- Your goal: The entries below contain a stretch that opens with the line containing "16.6l2.1-2.1 5.1 5.1a1.5" and closes with the line containing "sin tocar el"; set down that stretch exactly, both ends included, and nothing else.

- Material provided:
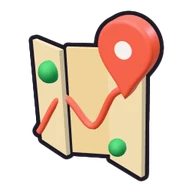
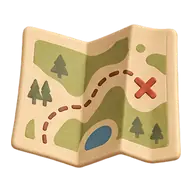
Los 48 iconos del autor en todo el juego
- Recortados de las tres láminas, fondo casi transparente limpiado, a 192 px y con el mismo margen que los demás (src/assets/icons3d): sustituyen al icono de su nombre en menús, fichas, mochila y tarjetas
- Botones del HUD y táctiles con la misma familia: mochila, mapa, menú, prismáticos, la bota para correr, las flechas para saltar y, en el de acción, la mano, hablar, beber, mirar y pelota
- Sobre el degradado de los botones principales, el icono lleva un contorno oscuro fino para leerse
- Comprimidos para que el archivo único siga dentro de su límite: 31.304.577 bytes

Claude-Session: https://claude.ai/code/session_01LP3syHb7415C8M5w3wgHaS

diff --git a/src/style.css b/src/style.css
@@ -180,7 +180,7 @@ summary { line-height: 1.3; }
 .rbtns { display: flex; gap: 8px; }
 .round { position: relative; width: 44px; height: 44px; border-radius: 50%; display: grid; place-items: center; background: rgba(14, 10, 24, .66); border: 2px solid rgba(255, 255, 255, .82); box-shadow: 0 3px 12px rgba(0, 0, 0, .35), inset 0 1px 0 rgba(255, 255, 255, .15); backdrop-filter: blur(4px); -webkit-backdrop-filter: blur(4px); transition: transform .12s, background .12s, border-color .12s; }
 .round:hover { border-color: #ff7ac8; background: rgba(12, 9, 20, .65); } .round:active { transform: scale(.92); }
-.round svg { width: 26px; height: 26px; filter: drop-shadow(0 1px 1px rgba(0, 0, 0, .6)); }
+.round :is(svg, .hico) { width: 26px; height: 26px; filter: drop-shadow(0 1px 1px rgba(0, 0, 0, .6)); }
 .round.badge::after { content: ''; position: absolute; width: 10px; height: 10px; border-radius: 50%; background: #FF69B4; top: -1px; right: -1px; }
 #mini { width: 112px; height: 112px; border-radius: 50%; overflow: hidden; position: relative; background: #5b8a3c; cursor: pointer; border: 2.5px solid #fff; box-shadow: 0 0 0 4px rgba(12, 9, 20, .45), 0 6px 18px rgba(0, 0, 0, .35); }
 #mini canvas { width: 100%; height: 100%; display: block; }
@@ -210,12 +210,12 @@ summary { line-height: 1.3; }
 #cRun { grid-column: 1; grid-row: 2; }
 #cAct { grid-column: 2; grid-row: 2; }
 .cbtn { position: relative; width: 62px; height: 62px; border-radius: 50%; padding: 0; background: radial-gradient(circle at 50% 30%, rgba(80, 40, 150, .82), rgba(28, 11, 58, .88)); border: 2.5px solid #fff; display: flex; flex-direction: column; align-items: center; justify-content: center; gap: 1px; color: #fff; box-shadow: 0 0 0 3px rgba(138, 43, 226, .45), 0 5px 0 rgba(10, 4, 24, .55), 0 8px 16px rgba(0, 0, 0, .3); transition: transform .1s, background .15s, box-shadow .15s, opacity .2s; -webkit-tap-highlight-color: transparent; }
-.cbtn svg { width: 40px; height: 40px; flex: none; overflow: visible; filter: drop-shadow(0 2px 0 rgba(0, 0, 0, .35)); }
+.cbtn :is(svg, .hico) { width: 40px; height: 40px; flex: none; overflow: visible; filter: drop-shadow(0 2px 0 rgba(0, 0, 0, .35)); }
 .cbtn b { font: 900 var(--fs-xs)/1 Nunito, sans-serif; letter-spacing: .04em; text-transform: uppercase; color: #fff; text-shadow: 0 1px 0 #1f1a26; white-space: nowrap; }
 .cbtn:active { transform: translateY(3px) scale(.95); box-shadow: 0 0 0 3px rgba(138, 43, 226, .45), 0 2px 0 rgba(10, 4, 24, .55), 0 4px 10px rgba(0, 0, 0, .3); }
 .cbtn.on { background: radial-gradient(circle at 50% 30%, #ff9d8a, #ff2e88 70%); box-shadow: 0 0 0 3px rgba(255, 122, 200, .8), 0 5px 0 rgba(120, 30, 10, .6), 0 0 18px rgba(255, 99, 71, .6); }
 .cbtn.big { width: 80px; height: 80px; background: radial-gradient(circle at 50% 30%, #ffc2ec, #ff7ac8 60%, #ff3dbd); box-shadow: 0 0 0 4px rgba(255, 122, 200, .35), 0 5px 0 #8a1c8f, 0 10px 22px rgba(0, 0, 0, .35); animation: actPulse 1.6s ease-in-out infinite; }
-.cbtn.big svg { width: 50px; height: 50px; }
+.cbtn.big :is(svg, .hico) { width: 50px; height: 50px; }
 .cbtn.big b { font-size: var(--fs-xs); color: #2a0638; text-shadow: 0 1px 0 rgba(255, 255, 255, .6); }
 .cbtn.big.off { background: radial-gradient(circle at 50% 30%, rgba(80, 40, 150, .7), rgba(28, 11, 58, .8)); box-shadow: 0 0 0 3px rgba(138, 43, 226, .35), 0 5px 0 rgba(10, 4, 24, .5), 0 8px 16px rgba(0, 0, 0, .25); animation: none; }
 .cbtn.big.off svg { opacity: .55; }
@@ -276,8 +276,8 @@ summary { line-height: 1.3; }
   #quest b.qt { font-size: var(--fs-md); } #quest .ic { flex-basis: 36px; height: 36px; } #quest .ic svg, #quest .ic img { width: 26px; height: 26px; }
   #ribbons { padding-left: 48px; }
   #mini { width: 92px; height: 92px; }
-  .round { width: 38px; height: 38px; } .round svg { width: 23px; height: 23px; }
-  .cbtn { width: 56px; height: 56px; } .cbtn svg { width: 36px; height: 36px; } .cbtn.big { width: 70px; height: 70px; } .cbtn.big svg { width: 44px; height: 44px; }
+  .round { width: 38px; height: 38px; } .round :is(svg, .hico) { width: 23px; height: 23px; }
+  .cbtn { width: 56px; height: 56px; } .cbtn :is(svg, .hico) { width: 36px; height: 36px; } .cbtn.big { width: 70px; height: 70px; } .cbtn.big :is(svg, .hico) { width: 44px; height: 44px; }
   #stickHint { width: 88px; height: 88px; bottom: calc(var(--sb) + var(--thumb) + 18px); }
   #lane { top: auto; bottom: calc(var(--sb) + var(--thumb)); left: calc(50% - 22px); width: calc(100vw - var(--sl) - var(--sr) - 450px); flex-direction: column-reverse; } #lane .note { font-size: var(--fs-sm); padding: 8px 12px; } #toast svg, #toast img { width: 22px; height: 22px; }
   #dialog { padding: 8px 16px; } #dialog p { font-size: var(--fs-md); min-height: 40px; }
@@ -409,7 +409,7 @@ body.bino-on #lane { display: none; }
   .qitem b { font-size: var(--fs-md); }
 }
 @media (max-width: 380px) {
-  .cbtn { width: 56px; height: 56px; } .cbtn svg { width: 35px; height: 35px; } .cbtn.big { width: 68px; height: 68px; } .cbtn.big svg { width: 43px; height: 43px; } #controls { gap: 8px; right: calc(var(--sr, 0px) + var(--thumb)); }
+  .cbtn { width: 56px; height: 56px; } .cbtn :is(svg, .hico) { width: 35px; height: 35px; } .cbtn.big { width: 68px; height: 68px; } .cbtn.big :is(svg, .hico) { width: 43px; height: 43px; } #controls { gap: 8px; right: calc(var(--sr, 0px) + var(--thumb)); }
   #stickHint { width: 92px; height: 92px; left: calc(var(--sl, 0px) + var(--thumb)); }
   .round { width: 40px; height: 40px; }
   #quest b.qt { font-size: var(--fs-md); }
@@ -502,6 +502,9 @@ body.bino-on #lane { display: none; }
 
 /* iconos 3D que se dibujan en segundo plano: aparecen con un fundido cuando están listos */
 img.ico3d.pend { opacity: 0; }
+/* sobre el degradado rosa y morado de los botones principales, el icono lleva un contorno oscuro fino: así el
+   triángulo de jugar y los demás se leen igual que sobre el fondo oscuro */
+:is(.gx-go, .btn.primary) img.ico3d { filter: drop-shadow(0 0 1px rgba(20, 6, 46, .95)) drop-shadow(0 1px 2px rgba(20, 6, 46, .6)); }
 
 img[data-pk] { opacity: 0; }
 /* durante un diálogo el carril de avisos sube arriba, bajo el objetivo, para no tapar la conversación */
@@ -589,11 +592,11 @@ body.mg3d-on .learn-btn { bottom: auto; top: calc(env(safe-area-inset-top, 0px) 
   #quest .ic { flex-basis: 50px; height: 50px; } #quest .ic svg, #quest .ic img { width: 36px; height: 36px; }
   #quest b.qt { font-size: var(--fs-md); } #quest small { font-size: var(--fs-sm); }
   #ribbons { padding-left: 60px; } #ribbons .tname { font-size: var(--fs-sm); } #ribbons .dots i { width: 12px; height: 12px; }
-  .round { width: 54px; height: 54px; } .round svg { width: 32px; height: 32px; }
+  .round { width: 54px; height: 54px; } .round :is(svg, .hico) { width: 32px; height: 32px; }
   #topright { gap: 12px; }
   #mini { width: 140px; height: 140px; }
-  .cbtn { width: 72px; height: 72px; } .cbtn svg { width: 46px; height: 46px; }
-  .cbtn.big { width: 92px; height: 92px; } .cbtn.big svg { width: 58px; height: 58px; }
+  .cbtn { width: 72px; height: 72px; } .cbtn :is(svg, .hico) { width: 46px; height: 46px; }
+  .cbtn.big { width: 92px; height: 92px; } .cbtn.big :is(svg, .hico) { width: 58px; height: 58px; }
   #stick { width: 140px; height: 140px; } #stick i { width: 64px; height: 64px; margin: -32px 0 0 -32px; }
   #stickHint { width: 120px; height: 120px; } #stickHint i { width: 48px; height: 48px; } #stickHint span { font-size: var(--fs-sm); }
   #dialog { width: min(880px, calc(100vw - 24px)); padding: 16px 24px 16px; }

diff --git a/src/ui.js b/src/ui.js
@@ -1,10 +1,11 @@
 // Interfaz en partida: HUD, diálogos con retrato, cuaderno, mapa, menú, premios, prismáticos y ritmo.
-// Todos los iconos son dibujos propios (src/ui/icons.js).
+// Todos los iconos son de la familia del juego: los horneados (src/assets/icons3d) y, si falta alguno, los dibujos de src/ui/icons.js.
 import { RIBBONS, QUESTS, CARDS, SPECIES_OBS, EGUZKILORES } from './game/content.js';
 import { HALF, N, PLACES } from './world/layout.js';
 import { H, SURF } from './world/heightfield.js';
 import { clamp } from './util/math.js';
 import { iconSVG, iconImage } from './ui/icons.js';
+import { icon3DReady } from './ui/icon3d.js';
 import { portraitImg } from './ui/portraits.js';
 import { mountMapView } from './ui/mapview.js';
 import { buildMapVectorsIdle } from './ui/mapvector.js';
@@ -32,6 +33,12 @@ const ICON = {
   drop: '<svg viewBox="0 0 24 24" stroke="#1f1a26" stroke-width="1.5" stroke-linejoin="round"><g transform="translate(0 0.25)"><path d="M12 2.2c3.6 4.7 6.8 8.5 6.8 12.3a6.8 6.8 0 01-13.6 0c0-3.8 3.2-7.6 6.8-12.3z" fill="#7fd6ff"/><path d="M9 14.8a3 3 0 002.2 3" fill="none" stroke="#fff" stroke-width="1.8" stroke-linecap="round"/></g></svg>',
   look: '<svg viewBox="0 0 24 24" stroke="#1f1a26" stroke-width="1.5" stroke-linejoin="round"><g transform="translate(-0.35 -0.4)"><path d="M14.4 16.6l2.1-2.1 5.1 5.1a1.5 1.5 0 01-2.1 2.1z" fill="#ff7ac8"/><circle cx="9.8" cy="9.8" r="7" fill="#fff"/><circle cx="9.8" cy="9.8" r="4.4" fill="#cfefff"/><path d="M7.6 7.8a3 3 0 012.4-1.4" fill="none" stroke="#fff" stroke-width="1.6" stroke-linecap="round"/></g></svg>',
 };
+
+// los botones del HUD y los táctiles llevan los iconos de la familia del juego (src/assets/icons3d): mapa, menú,
+// prismáticos, cuaderno, correr (la bota), saltar, y en el botón de acción la mano, hablar, beber, mirar y pelota.
+// Si faltara alguno, se queda el dibujo de antes.
+{ const IMG = (n) => { const u = icon3DReady(n); return u ? `<img class="hico" src="${u}" alt="" aria-hidden="true">` : null; };
+  for (const [k, n] of [['map', 'map'], ['menu', 'menu'], ['bino', 'binoculars'], ['book', 'book'], ['run', 'boot'], ['jump', 'jump'], ['hand', 'hand'], ['talk', 'talk'], ['wave', 'hand'], ['drop', 'water'], ['look', 'search'], ['pelota', 'pelota']]) ICON[k] = IMG(n) || ICON[k]; }
 
 export class UI {
   constructor(input, sound) {

diff --git a/ARQUITECTURA.md b/ARQUITECTURA.md
@@ -96,6 +96,10 @@ cuando cambie la estructura. Las copias de seguridad son ramas de git `copia-AAA
   portadas anteriores, con el personaje del jugador delante, están guardadas en `tools/portadas-anteriores`.
 - **Iconografía de una sola familia:** un archivo `src/assets/icons3d/<nombre>.webp` sustituye al icono de ese nombre
   sin tocar el código (`has3D` mira también los archivos horneados).
+  - Los 48 iconos del autor (controles, exploración, naturaleza, cultura y deportes) están ya ahí, a 192 px, con el
+    mismo margen que los demás. Los botones del HUD y los táctiles los usan también (`ICON` en `ui.js`): la bota para
+    correr, las flechas para saltar y, en el de acción, la mano, hablar, beber, mirar y pelota. Sobre el degradado de
+    los botones principales llevan un contorno oscuro fino.
 - **Comentarios en castellano**, explicando el porqué.
 
 ## Herramientas y pruebas (`tools/`)
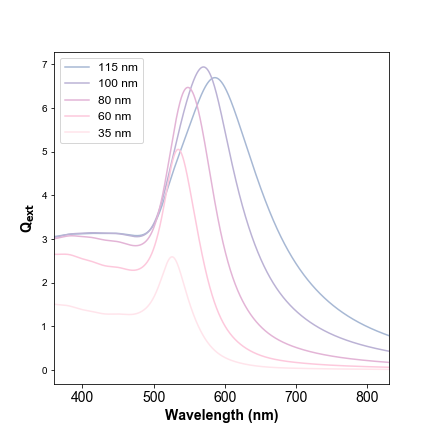
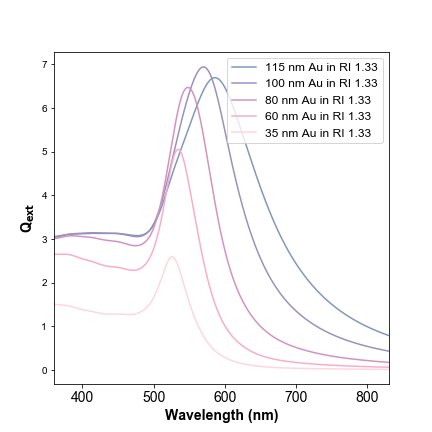
changed RI data to include multiple materials

diff --git a/modelNanoSize_Hall_monodisperse_modeling_noOpenCV_2_0.py b/modelNanoSize_Hall_monodisperse_modeling_noOpenCV_2_0.py
@@ -45,16 +45,25 @@ import PyMieScatt as ps
 import datetime
 from scipy.interpolate import interp1d
 import sys
-
-figureDPI=72
-savefigureFlag=True
-
 if sys.version_info >= (3, 0):
     import xarray as xr
     storeXarray=True
 else:
     storeXarray=False
-    
+
+
+material='Cu'
+ris=np.array([1.33, 1.38, 1.43]) 
+#ris=np.arange(1,2,0.005)
+diameters=np.array([115,100,80,60,35])
+#diameters=np.arange(30,120,1)
+diameter_stdevs=diameters*0.1
+opticalDensity=0.1
+#scaleFactorPoly=0.4
+figureDPI=72
+savefigureFlag=True
+
+   
 XYZtolRGB=np.array([[3.2406255,-1.537208,-0.4986286],[-0.9689307,1.8757561,0.0415175],[0.0557101,-0.2040211,1.0569959]])
 
 def single_gauss_func(x, a, x0, sigma):
@@ -170,36 +179,11 @@ D65=fD65(waves)
 illum=D65
 Yr=np.trapz(CIEY*illum, waves)
 
-nDataFrame=pd.read_csv('Johnson.csv',skiprows=0,nrows=49)
-kDataFrame=pd.read_csv('Johnson.csv',skiprows=50,nrows=49)
-fSplineN = interp1d(nDataFrame.values[:,0]*1000, nDataFrame.values[:,1], kind='cubic')
-fSplineK = interp1d(kDataFrame.values[:,0]*1000, kDataFrame.values[:,1], kind='cubic')
+riDataFrame=pd.read_csv('Johnson_ComplexRI.csv',skiprows=0,nrows=49)
+fSplineN = interp1d(riDataFrame['wl'].values*1000, riDataFrame[material+'_n'].values, kind='cubic')
+fSplineK = interp1d(riDataFrame['wl'].values*1000, riDataFrame[material+'_k'].values, kind='cubic')
 m=fSplineN(waves) + 1j * fSplineK(waves)
 
-#ris=np.arange(1,2,0.005)
-#diameters=np.arange(30,120,1)
-ris=np.array([1.33, 1.38, 1.43]) 
-diameters=np.array([115,100,80,60,35])
-diameter_stdevs=diameters*0.1
-
-#gen='G3'
-#diameter=34.1
-#diameter_stdev=6.7
-
-#gen='G5'
-#diameter=59.8
-#diameter_stdev=7.7
-
-#gen='G7'
-#diameter=81.5
-#diameter_stdev=7.6
-
-#gen='G9'
-#diameter=115
-#diameter_stdev=17
-
-scaleFactorMono=16
-scaleFactorPoly=0.4
 colorDataMono=[]
 colorDataPoly=[]
 bextArray=np.zeros((waves.shape[0]))
@@ -215,7 +199,7 @@ for diameter,diameter_stdev in zip(diameters,diameter_stdevs):
         wavelengths,qext,qsca,qabs,g,qpr,qback,qratio=ps.MieQ_withWavelengthRange(m, diameter, nMedium=ri, wavelengthRange=waves)
         lmax=waves[(waves>450) & (waves<800)][np.argmax(qext[(waves>450) & (waves<800)])]
         #RGB, HSV, LAB, XYZ, rgb, rat, RGBg=absorbanceToTristim(waves,qext/scaleFactorMono,Yr,gammaFlag=True)
-        RGB, XYZ, rgb, RGBg=absorbanceToRGB(waves,qext/scaleFactorMono,Yr,gammaFlag=True)
+        RGB, XYZ, rgb, RGBg=absorbanceToRGB(waves,qext*opticalDensity,Yr,gammaFlag=True)
         colorDataMono.append({'ri': ri,'diameter': diameter,'R':RGB[0],'G':RGB[1],'B':RGB[2],'r':rgb[0],'g':rgb[1],'b':rgb[2],'Rg':RGBg[0],'Gg':RGBg[1],'Bg':RGBg[2]})
         if storeXarray:
             mieEfficenciesDataArray.loc[dict(ri=ri,diameter=diameter,mie='qext')]=qext
@@ -301,7 +285,7 @@ opt.set_ylim([0, 5.2])
 opt.set_yticks(np.array([0,1,2,3,4,5]))
 opt.set_yticklabels(np.array([0,1,2,3,4,5]),fontsize = fontSizeLarge)
 if savefigureFlag:
-    figRI.savefig('RI.png', dpi=figureDPI)
+    figRI.savefig(material+'_RI.png', dpi=figureDPI)
 
 figExt,ext=plt.subplots(1,1,figsize=(6,6))
 ris=np.array([1.33]) 
@@ -315,10 +299,10 @@ for diameter in diameters:
             signal= dfmieEfficencies[(dfmieEfficencies['ri']==ri) & (dfmieEfficencies['diameter']==diameter)][mie].values[0]
         dfBool=(dfColorMono['diameter']==diameter) & (dfColorMono['ri']==ri)
         color=dfColorMono[dfBool][['Rg','Gg','Bg']].values
-        ext.plot(waves,signal,label=str(diameter)+" nm",color=color[0,:])
+        ext.plot(waves,signal,label=str(diameter)+" nm "+material+" in RI "+str(ri),color=color[0,:])
 ext.set_xlabel('Wavelength (nm)',fontsize = fontSizeLarge, fontweight='bold')
 ext.set_ylabel(r'Q$\mathbf{_{ext}}$',fontsize = fontSizeLarge, fontweight='bold')
-legend = ext.legend(loc='upper left',fontsize = fontSizeLegend)
+legend = ext.legend(loc='best',fontsize = fontSizeLegend)
 ext.set_xlim([360, 830])
 ext.set_xticks(np.array([400,500,600,700,800]))
 ext.set_xticklabels(np.array([400,500,600,700,800]),fontsize = fontSizeLarge)
@@ -326,4 +310,4 @@ ext.set_xticklabels(np.array([400,500,600,700,800]),fontsize = fontSizeLarge)
 #ext.set_yticks(np.array([0,.1,.2,.3,.4,.5]))
 #ext.set_yticklabels(np.array([0,.1,.2,.3,.4,.5]),fontsize = fontSizeLarge)
 if savefigureFlag:
-    figExt.savefig('Au_Ext.png', dpi=figureDPI)
+    figExt.savefig(material+'_Ext.png', dpi=figureDPI)
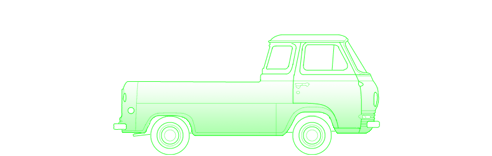
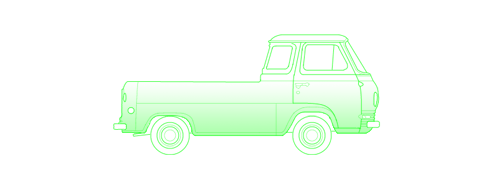
client: исправлен вид сбоку для econoline

Changed region(s): [[0.2134, 0.1795, 0.7927, 1.0]]

diff --git a/sublayers_common/static/content/mobiles/cars/middle/offroad/ford_econoline/armorer_car.html b/sublayers_common/static/content/mobiles/cars/middle/offroad/ford_econoline/armorer_car.html
@@ -21,7 +21,7 @@
     }
     {% end %}
 
-    .shift-for-journal_{{ car.node_html() }} {margin: -230px 0 0 0;}
+    .shift-for-journal_{{ car.node_html() }} {margin: -216px 0 0 0;}
 
     .top_slot_FL_{{ car.node_html() }} { top: 0px; left: 0px; display: none; }
     .side_slot_FL_{{ car.node_html() }} { top: 0px; left: 0px; display: none; }
@@ -36,7 +36,7 @@
     .side_slot_CL_{{ car.node_html() }} { top: 0px; left: 0px; display: none; }
 
     .top_slot_CC_{{ car.node_html() }} { top: 94px; left: 290px; }
-    .side_slot_CC_{{ car.node_html() }} { top: 236px; left: 290px; }
+    .side_slot_CC_{{ car.node_html() }} { top: 222px; left: 290px; }
 
     .top_slot_CR_{{ car.node_html() }} { top: 0px; left: 0px; display: none; }
     .side_slot_CR_{{ car.node_html() }} { top: 0px; left: 0px; display: none; }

- Task result:
   look: '<svg viewBox="0 0 24 24" stroke="#1f1a26" stroke-width="1.5" stroke-linejoin="round"><g transform="translate(-0.35 -0.4)"><path d="M14.4 16.6l2.1-2.1 5.1 5.1a1.5 1.5 0 01-2.1 2.1z" fill="#ff7ac8"/><circle cx="9.8" cy="9.8" r="7" fill="#fff"/><circle cx="9.8" cy="9.8" r="4.4" fill="#cfefff"/><path d="M7.6 7.8a3 3 0 012.4-1.4" fill="none" stroke="#fff" stroke-width="1.6" stroke-linecap="round"/></g></svg>',
 };
+
+// los botones del HUD y los táctiles llevan los iconos de la familia del juego (src/assets/icons3d): mapa, menú,
+// prismáticos, cuaderno, correr (la bota), saltar, y en el botón de acción la mano, hablar, beber, mirar y pelota.
+// Si faltara alguno, se queda el dibujo de antes.
+{ const IMG = (n) => { const u = icon3DReady(n); return u ? `<img class="hico" src="${u}" alt="" aria-hidden="true">` : null; };
+  for (const [k, n] of [['map', 'map'], ['menu', 'menu'], ['bino', 'binoculars'], ['book', 'book'], ['run', 'boot'], ['jump', 'jump'], ['hand', 'hand'], ['talk', 'talk'], ['wave', 'hand'], ['drop', 'water'], ['look', 'search'], ['pelota', 'pelota']]) ICON[k] = IMG(n) || ICON[k]; }
 
 export class UI {
   constructor(input, sound) {

diff --git a/ARQUITECTURA.md b/ARQUITECTURA.md
@@ -96,6 +96,10 @@ cuando cambie la estructura. Las copias de seguridad son ramas de git `copia-AAA
   portadas anteriores, con el personaje del jugador delante, están guardadas en `tools/portadas-anteriores`.
 - **Iconografía de una sola familia:** un archivo `src/assets/icons3d/<nombre>.webp` sustituye al icono de ese nombre
   sin tocar el código (`has3D` mira también los archivos horneados).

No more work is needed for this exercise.